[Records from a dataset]
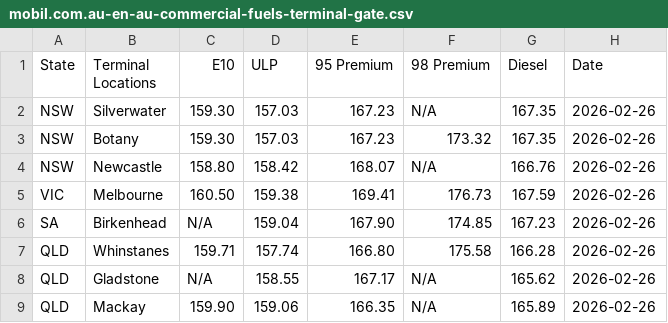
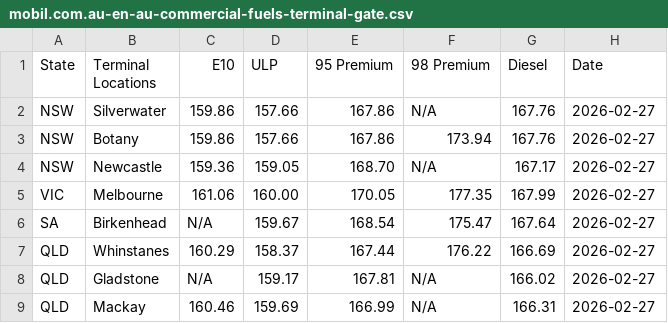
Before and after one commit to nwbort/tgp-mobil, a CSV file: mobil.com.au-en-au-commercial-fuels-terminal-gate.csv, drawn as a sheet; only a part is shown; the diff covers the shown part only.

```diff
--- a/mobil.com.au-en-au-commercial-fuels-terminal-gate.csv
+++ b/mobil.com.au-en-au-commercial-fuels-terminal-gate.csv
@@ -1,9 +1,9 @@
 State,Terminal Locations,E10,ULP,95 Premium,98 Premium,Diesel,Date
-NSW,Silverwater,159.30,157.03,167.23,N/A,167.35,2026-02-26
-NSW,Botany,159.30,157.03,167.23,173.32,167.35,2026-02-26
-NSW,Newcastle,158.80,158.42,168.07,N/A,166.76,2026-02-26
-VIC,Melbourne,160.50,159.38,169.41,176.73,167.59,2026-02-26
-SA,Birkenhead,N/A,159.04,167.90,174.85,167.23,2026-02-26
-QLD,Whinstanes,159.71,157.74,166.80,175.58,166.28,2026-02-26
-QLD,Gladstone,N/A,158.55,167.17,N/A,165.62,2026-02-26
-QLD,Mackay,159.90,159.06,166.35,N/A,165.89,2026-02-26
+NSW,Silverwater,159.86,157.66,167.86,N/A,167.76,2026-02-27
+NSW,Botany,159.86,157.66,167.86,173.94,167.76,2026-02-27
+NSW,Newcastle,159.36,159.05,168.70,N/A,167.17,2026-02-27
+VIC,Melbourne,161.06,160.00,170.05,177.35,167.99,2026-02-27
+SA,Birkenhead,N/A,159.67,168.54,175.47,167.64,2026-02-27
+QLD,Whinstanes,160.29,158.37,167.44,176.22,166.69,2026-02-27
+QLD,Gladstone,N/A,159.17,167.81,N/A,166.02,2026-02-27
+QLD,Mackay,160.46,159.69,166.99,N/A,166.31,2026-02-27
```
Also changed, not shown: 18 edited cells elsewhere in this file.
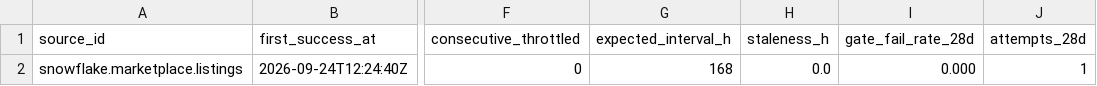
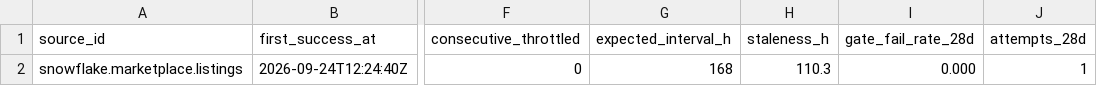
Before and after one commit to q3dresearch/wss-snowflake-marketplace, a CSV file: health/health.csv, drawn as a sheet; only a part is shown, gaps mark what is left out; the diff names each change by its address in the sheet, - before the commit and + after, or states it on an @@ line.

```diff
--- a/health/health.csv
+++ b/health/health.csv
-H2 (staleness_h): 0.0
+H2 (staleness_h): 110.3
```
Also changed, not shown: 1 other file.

**PROMPT:** All that is needed is the data above, repeated exactly, without the pictures.

**OUTPUT FOR THIS EXERCISE:**
Before and after one commit to nwbort/tgp-mobil, a CSV file: mobil.com.au-en-au-commercial-fuels-terminal-gate.csv, drawn as a sheet; only a part is shown; the diff covers the shown part only.

```diff
--- a/mobil.com.au-en-au-commercial-fuels-terminal-gate.csv
+++ b/mobil.com.au-en-au-commercial-fuels-terminal-gate.csv
@@ -1,9 +1,9 @@
 State,Terminal Locations,E10,ULP,95 Premium,98 Premium,Diesel,Date
-NSW,Silverwater,159.30,157.03,167.23,N/A,167.35,2026-02-26
-NSW,Botany,159.30,157.03,167.23,173.32,167.35,2026-02-26
-NSW,Newcastle,158.80,158.42,168.07,N/A,166.76,2026-02-26
-VIC,Melbourne,160.50,159.38,169.41,176.73,167.59,2026-02-26
-SA,Birkenhead,N/A,159.04,167.90,174.85,167.23,2026-02-26
-QLD,Whinstanes,159.71,157.74,166.80,175.58,166.28,2026-02-26
-QLD,Gladstone,N/A,158.55,167.17,N/A,165.62,2026-02-26
-QLD,Mackay,159.90,159.06,166.35,N/A,165.89,2026-02-26
+NSW,Silverwater,159.86,157.66,167.86,N/A,167.76,2026-02-27
+NSW,Botany,159.86,157.66,167.86,173.94,167.76,2026-02-27
+NSW,Newcastle,159.36,159.05,168.70,N/A,167.17,2026-02-27
+VIC,Melbourne,161.06,160.00,170.05,177.35,167.99,2026-02-27
+SA,Birkenhead,N/A,159.67,168.54,175.47,167.64,2026-02-27
+QLD,Whinstanes,160.29,158.37,167.44,176.22,166.69,2026-02-27
+QLD,Gladstone,N/A,159.17,167.81,N/A,166.02,2026-02-27
+QLD,Mackay,160.46,159.69,166.99,N/A,166.31,2026-02-27
```
Also changed, not shown: 18 edited cells elsewhere in this file.
Before and after one commit to q3dresearch/wss-snowflake-marketplace, a CSV file: health/health.csv, drawn as a sheet; only a part is shown, gaps mark what is left out; the diff names each change by its address in the sheet, - before the commit and + after, or states it on an @@ line.

```diff
--- a/health/health.csv
+++ b/health/health.csv
-H2 (staleness_h): 0.0
+H2 (staleness_h): 110.3
```
Also changed, not shown: 1 other file.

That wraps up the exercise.